On Monday, I read a post in which the words “a couple things” appeared several times. The post was well written and I agreed with many of the points made by it’s author. However those few words “a couple things” set my teeth on edge. Surely the correct way to demonstrate that one is speaking of several things as opposed to a single object is to say “a couple of things” rather than “a couple things”? Apart from “a couple things” being grammatically incorrect, it strikes me as being somewhat lazy to omit one word “of” when writing “a couple things”. The amount of time saved by not including “of” is, surely so insignificant as to be unworthy of the effort entailed in so doing?
I have also seen the words “couple things” rendered with both the “a” and the “of” omitted. I struggle to understand why literate individuals would indulge in such lazy behaviour, but perhaps I am being unreasonable in my criticism?
I have no wish to single out either the individual or the article in question, hence no link is provided. I have, however come across the following discussion concerning “couple things”, https://painintheenglish.com/case/267/), in which some adhere to my view while others disagree. As always I would welcome my reader’s views.
Having been born and raised in Liverpool, I was interested and amused to read an article entitled, “Can Google Translate Understand A Liverpool Accent” (http://www.theguardian.com/technology/2016/feb/01/can-google-translate-understand-a-liverpool-accent). The experience of the Guardian columnist suggests that Google can not interpret Scouse (the unique Liverpool Dialect) employed by some Scousers. I must confess that I was unfamiliar with a number of the Scouse words, for example “jegging” (listening in to someone else’s conversation), consequently my understanding of my native city has been enhance by the above article.

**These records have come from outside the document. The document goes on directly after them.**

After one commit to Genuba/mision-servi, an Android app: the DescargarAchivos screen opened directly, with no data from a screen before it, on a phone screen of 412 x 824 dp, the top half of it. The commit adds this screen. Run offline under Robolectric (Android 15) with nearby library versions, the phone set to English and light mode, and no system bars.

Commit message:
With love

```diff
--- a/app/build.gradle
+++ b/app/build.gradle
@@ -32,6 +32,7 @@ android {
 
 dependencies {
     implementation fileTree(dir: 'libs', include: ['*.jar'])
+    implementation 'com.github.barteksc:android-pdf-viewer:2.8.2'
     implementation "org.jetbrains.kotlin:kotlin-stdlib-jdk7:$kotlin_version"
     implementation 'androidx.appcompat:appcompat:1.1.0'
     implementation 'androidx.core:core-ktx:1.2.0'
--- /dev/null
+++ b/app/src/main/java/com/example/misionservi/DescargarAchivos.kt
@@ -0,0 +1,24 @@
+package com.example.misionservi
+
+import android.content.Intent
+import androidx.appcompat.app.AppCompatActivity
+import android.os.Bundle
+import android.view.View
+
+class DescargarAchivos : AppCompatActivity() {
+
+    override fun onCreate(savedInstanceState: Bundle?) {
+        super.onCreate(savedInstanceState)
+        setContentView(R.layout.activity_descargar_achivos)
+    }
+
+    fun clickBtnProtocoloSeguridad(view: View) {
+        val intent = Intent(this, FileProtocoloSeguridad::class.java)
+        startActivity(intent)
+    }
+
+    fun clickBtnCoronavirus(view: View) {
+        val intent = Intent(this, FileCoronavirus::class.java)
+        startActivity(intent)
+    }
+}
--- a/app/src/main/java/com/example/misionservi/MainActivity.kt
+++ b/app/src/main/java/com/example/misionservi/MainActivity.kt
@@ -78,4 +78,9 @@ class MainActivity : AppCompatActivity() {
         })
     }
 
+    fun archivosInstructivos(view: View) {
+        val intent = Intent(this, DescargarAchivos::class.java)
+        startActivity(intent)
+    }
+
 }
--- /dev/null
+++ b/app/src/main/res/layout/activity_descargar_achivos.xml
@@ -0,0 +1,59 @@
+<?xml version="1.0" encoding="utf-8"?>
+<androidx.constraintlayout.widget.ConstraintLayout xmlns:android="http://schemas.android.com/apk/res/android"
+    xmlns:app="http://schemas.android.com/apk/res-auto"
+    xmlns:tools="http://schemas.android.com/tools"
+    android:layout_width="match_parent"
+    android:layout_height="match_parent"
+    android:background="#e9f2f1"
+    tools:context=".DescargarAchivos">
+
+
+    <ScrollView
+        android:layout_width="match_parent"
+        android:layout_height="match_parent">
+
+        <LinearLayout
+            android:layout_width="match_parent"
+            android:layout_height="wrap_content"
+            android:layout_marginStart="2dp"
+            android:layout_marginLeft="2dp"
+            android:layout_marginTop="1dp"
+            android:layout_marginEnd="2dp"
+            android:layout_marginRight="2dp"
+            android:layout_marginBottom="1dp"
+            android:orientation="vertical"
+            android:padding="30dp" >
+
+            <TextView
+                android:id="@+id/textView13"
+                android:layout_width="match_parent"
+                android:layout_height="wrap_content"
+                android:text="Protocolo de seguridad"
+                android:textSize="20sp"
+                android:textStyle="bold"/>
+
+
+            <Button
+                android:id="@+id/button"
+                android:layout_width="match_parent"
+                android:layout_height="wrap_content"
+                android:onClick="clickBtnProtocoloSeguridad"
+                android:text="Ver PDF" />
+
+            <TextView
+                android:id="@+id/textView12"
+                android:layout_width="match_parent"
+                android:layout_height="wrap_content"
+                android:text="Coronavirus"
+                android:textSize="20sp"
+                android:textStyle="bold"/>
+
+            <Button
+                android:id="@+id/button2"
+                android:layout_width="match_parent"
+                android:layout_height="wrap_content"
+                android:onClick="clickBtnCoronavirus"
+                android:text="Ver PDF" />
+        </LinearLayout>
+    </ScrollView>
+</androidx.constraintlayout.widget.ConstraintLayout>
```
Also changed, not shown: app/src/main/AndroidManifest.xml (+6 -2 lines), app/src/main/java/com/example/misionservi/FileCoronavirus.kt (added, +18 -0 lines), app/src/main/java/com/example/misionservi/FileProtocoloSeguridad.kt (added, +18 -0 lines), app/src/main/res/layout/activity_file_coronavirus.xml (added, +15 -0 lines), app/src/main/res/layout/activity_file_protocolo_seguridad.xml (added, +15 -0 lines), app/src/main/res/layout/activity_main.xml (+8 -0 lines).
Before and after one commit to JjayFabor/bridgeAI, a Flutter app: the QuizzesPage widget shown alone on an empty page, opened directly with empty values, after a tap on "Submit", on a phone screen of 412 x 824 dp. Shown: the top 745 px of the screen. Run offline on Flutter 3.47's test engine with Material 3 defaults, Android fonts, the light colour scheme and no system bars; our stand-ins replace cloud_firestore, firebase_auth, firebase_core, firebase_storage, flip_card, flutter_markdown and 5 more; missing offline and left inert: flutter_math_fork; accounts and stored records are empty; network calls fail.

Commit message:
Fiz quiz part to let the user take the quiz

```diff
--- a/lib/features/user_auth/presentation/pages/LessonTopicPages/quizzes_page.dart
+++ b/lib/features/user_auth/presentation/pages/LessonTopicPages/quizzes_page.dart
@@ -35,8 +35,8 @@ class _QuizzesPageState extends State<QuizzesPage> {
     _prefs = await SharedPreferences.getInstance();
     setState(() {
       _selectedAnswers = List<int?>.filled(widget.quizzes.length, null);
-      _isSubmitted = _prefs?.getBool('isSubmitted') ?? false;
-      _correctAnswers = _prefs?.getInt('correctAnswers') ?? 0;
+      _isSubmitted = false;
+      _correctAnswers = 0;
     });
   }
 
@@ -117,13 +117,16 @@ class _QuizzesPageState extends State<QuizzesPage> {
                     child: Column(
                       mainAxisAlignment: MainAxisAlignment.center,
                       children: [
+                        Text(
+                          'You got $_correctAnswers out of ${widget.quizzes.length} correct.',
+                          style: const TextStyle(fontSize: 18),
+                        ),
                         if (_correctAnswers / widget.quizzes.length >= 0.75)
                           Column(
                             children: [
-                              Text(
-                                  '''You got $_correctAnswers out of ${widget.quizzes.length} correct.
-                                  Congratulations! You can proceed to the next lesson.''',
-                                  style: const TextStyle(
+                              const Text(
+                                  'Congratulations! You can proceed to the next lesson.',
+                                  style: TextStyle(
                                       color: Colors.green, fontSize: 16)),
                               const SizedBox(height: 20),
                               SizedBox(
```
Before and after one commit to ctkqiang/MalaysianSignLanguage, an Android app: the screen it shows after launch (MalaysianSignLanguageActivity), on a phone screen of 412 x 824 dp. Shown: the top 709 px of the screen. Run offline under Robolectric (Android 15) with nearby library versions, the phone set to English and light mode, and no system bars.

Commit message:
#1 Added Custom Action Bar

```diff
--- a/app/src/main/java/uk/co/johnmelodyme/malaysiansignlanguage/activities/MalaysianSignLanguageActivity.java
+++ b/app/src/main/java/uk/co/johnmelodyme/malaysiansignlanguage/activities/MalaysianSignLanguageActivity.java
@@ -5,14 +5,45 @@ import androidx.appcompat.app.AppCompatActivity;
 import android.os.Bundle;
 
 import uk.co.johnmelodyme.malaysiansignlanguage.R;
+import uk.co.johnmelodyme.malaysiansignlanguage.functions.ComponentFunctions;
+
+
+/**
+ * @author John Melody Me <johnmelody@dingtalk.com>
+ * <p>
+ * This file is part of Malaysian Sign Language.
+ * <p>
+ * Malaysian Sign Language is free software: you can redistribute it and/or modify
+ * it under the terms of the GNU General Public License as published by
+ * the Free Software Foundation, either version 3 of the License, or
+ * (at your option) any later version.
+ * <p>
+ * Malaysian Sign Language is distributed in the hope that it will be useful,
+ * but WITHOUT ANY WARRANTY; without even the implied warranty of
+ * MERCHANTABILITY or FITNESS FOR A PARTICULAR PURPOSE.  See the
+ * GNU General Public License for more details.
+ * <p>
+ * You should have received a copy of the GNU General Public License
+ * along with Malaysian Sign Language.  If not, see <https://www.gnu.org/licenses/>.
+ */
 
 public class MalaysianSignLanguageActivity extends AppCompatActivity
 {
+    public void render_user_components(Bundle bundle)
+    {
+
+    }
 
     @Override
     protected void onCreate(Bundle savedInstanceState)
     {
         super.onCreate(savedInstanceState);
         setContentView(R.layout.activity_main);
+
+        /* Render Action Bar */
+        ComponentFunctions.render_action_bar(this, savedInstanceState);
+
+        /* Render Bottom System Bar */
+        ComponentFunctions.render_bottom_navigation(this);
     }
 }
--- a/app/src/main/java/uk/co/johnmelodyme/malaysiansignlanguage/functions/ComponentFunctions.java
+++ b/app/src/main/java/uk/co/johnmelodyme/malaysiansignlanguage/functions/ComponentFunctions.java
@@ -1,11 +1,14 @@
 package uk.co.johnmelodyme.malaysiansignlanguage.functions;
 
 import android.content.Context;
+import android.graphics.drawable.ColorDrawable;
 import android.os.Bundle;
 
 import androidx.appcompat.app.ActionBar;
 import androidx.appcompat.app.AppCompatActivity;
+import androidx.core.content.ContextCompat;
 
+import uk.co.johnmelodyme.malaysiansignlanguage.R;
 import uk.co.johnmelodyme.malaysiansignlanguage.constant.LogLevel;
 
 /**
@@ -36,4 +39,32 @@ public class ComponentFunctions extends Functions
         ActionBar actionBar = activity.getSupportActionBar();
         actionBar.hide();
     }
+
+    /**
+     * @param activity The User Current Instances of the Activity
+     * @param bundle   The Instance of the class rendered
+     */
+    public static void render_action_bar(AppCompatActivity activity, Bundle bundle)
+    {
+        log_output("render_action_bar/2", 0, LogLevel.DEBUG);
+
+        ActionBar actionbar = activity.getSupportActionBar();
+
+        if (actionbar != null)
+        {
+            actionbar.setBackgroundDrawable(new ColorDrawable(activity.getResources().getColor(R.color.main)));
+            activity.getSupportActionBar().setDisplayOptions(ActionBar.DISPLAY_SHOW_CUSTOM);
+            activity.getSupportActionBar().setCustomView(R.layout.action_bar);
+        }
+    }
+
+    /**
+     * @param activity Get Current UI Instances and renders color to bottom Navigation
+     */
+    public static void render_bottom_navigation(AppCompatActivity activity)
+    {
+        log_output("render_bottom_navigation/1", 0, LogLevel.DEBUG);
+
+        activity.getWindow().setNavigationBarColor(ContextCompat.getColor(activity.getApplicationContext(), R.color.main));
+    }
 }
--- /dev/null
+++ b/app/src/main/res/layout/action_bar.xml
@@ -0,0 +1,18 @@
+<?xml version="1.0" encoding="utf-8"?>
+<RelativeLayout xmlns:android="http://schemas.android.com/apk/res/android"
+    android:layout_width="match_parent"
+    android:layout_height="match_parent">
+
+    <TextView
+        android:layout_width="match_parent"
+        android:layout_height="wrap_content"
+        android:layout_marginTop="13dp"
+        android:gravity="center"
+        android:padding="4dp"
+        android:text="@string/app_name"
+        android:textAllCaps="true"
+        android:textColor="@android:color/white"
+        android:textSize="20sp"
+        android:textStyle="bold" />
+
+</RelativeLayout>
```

In my experience the 3 little words “I’m not being … ”, (insert the relevant missing word of your choice) are often the precursor for an insult or other offensive comment.
“I’m not being rude, but …”. Meaning – I am going to say something insulting. I am, however going to deny my intention to be rude.
“With respect…”. Meaning – I have no respect for you or the ideas you are expressing. I am, however going to use those words as a figleaf to hide the fact I’m insulting you.
“I’m not racist but …”. Meaning – I hold highly reprehensible views on race. I am, in fact a racist bigot.
“Some of my best friends are …”. Meaning – I don’t like this particular group of people, however I hope to disguise this fact by using the forgoing words.
“Its not you, its me …”. Meaning – It is (in my opinion) entirely down to you that this relationship (insert relevant example) isn’t working. I am, however going to let you down gently by pretending that it is all my fault.
Shakespeare’s words, “One may smile and be a villain” spring to mind.
As a child (a precocious one at that) I owned a Braille edition of The Little Oxford Dictionary of Current English which ran to some 16 volumes in Braille. As a small boy I recall having the idea that one could assemble a library encompassing all the knowledge available. I possessed a vague idea that The Little Oxford only contained a tiny portion of that knowledge but, somehow I believed it was possible for me to know, at the very least, a little about everything.
I know longer cherish the erroneous view that one can ever comprehend all there is to no on a single subject let alone on the ever expanding knowledge base which exists out there. Despite the fact we can never know everything I felt a sense of regret when I read that the next edition of The Oxford English Dictionary (OED) may well only appear online due to the sheer vastness of the project and the prohibitive cost (for many) of £750) of purchasing the print edition. The ever evolving nature of language is, no doubt better suited to an online work of reference hcapable of being easily updated, rather than the many paper volumes which will be out of date as soon as they leave the printing press. None the less I feel a sense of regret at the passing of the OED in it’s traditional printed form. There is something reassuring about holding a real book in one’s hands and I regret the demise of that sense of permanence, however illusory that undoubtedly was. For the article please go to http://www.telegraph.co.uk/culture/culturenews/10777079/RIP-for-OED-as-worlds-finest-dictionary-goes-out-of-print.html